Last March, in his remarks in accepting the Association Medal at the New York City Bar Association, former New York City Corporation Counsel and longtime City Bar member Zachary W. Carter spoke of his favorite metaphor for the City Bar. It was the old EF Hutton ad campaign in which a hush comes over a crowd and everyone leans in when someone says, “My broker is E.F. Hutton. And E.F. Hutton says….” The tagline: “When EF Hutton talks, people listen.”

Mr. Carter described “the role of the committee process in shaping the development of law, not only in New York City or New York State, but throughout the nation. Because when this bar Association issues a report on a substantive legal issue, given the amount of thought that’s put into it, given the supervision of the report-writing process, the quality control, when the New York City Bar talks, people in the profession, and outside, listen.”

Several recent events remind us of Mr. Carter’s words and support his metaphor.

New York Gov. Kathy Hochul signed a bill that is intended to address critical shortages of Supreme Court and Family Court judges in the city and state. Legislators reportedly identified where the new judges should be placed based in part on a report by the City Bar and the Fund for Modern Courts, which highlighted the dire need for additional Family Court judges in New York City.

When the City Bar’s Compliance Committee issued its “Framework for Chief Compliance Officer Liability in the Financial Sector” last year, it received wide attention, including in the Wall Street Journal. Earlier this month, SEC Commissioner Hester M. Peirce referenced the report in a statement.

And last weekend, the City Bar’s tweets marking the sixth anniversary of the attempted coup in Turkey, and decrying the persecution of Turkish lawyers since then, has received an outpouring of gratitude and hundreds of shares from lawyers and human rights defenders in that part of the world.

The City Bar is grateful for the continuing hard work of our committees in speaking forcefully on important issues of the day.
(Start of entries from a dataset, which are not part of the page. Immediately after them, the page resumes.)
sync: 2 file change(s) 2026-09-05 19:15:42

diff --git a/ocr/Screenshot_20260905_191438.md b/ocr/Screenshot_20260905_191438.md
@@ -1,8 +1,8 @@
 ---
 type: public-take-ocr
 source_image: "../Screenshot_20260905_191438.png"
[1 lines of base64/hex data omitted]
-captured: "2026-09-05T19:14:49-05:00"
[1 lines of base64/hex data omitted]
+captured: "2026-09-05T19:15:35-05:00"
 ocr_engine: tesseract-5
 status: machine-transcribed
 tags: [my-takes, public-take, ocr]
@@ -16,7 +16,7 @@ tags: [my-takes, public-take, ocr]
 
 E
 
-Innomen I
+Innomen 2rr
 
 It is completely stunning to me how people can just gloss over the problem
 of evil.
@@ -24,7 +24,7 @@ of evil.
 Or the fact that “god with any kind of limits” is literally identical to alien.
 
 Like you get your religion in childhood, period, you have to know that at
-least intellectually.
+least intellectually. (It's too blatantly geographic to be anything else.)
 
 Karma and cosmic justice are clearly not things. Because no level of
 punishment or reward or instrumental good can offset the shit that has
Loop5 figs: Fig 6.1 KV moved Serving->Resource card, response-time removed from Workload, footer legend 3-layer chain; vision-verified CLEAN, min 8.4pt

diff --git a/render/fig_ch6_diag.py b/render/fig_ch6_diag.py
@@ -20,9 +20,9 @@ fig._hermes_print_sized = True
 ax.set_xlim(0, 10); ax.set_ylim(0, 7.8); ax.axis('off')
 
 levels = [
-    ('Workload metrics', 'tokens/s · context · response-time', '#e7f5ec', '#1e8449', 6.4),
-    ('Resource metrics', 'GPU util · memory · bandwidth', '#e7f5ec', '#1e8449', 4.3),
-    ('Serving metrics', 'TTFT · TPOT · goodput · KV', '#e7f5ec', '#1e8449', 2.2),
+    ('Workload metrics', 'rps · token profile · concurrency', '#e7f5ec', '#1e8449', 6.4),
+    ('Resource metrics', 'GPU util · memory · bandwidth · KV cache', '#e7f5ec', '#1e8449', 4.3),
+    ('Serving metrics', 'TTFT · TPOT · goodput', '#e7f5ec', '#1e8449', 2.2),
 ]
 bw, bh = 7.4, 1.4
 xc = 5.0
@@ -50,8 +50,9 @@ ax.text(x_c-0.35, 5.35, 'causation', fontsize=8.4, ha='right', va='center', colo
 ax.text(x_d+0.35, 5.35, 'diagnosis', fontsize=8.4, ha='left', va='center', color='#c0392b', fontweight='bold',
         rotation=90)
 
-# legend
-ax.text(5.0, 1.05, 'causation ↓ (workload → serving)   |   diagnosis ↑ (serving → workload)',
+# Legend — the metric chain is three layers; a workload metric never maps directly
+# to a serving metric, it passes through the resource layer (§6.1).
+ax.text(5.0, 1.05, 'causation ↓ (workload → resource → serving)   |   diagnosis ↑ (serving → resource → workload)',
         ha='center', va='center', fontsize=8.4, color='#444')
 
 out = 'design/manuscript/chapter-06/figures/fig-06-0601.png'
In his remarks, Mr. Carter said that one of the reasons he thought people listened when the City Bar spoke is that it’s a place “where people were willing to take off their parochial, institutional hats and advocate for a position that represented neutral justice for the greater good….And there’s probably never been a time in our nation’s history, or in the city’s history, when it has been more important for the New York City Bar Association to play that role.”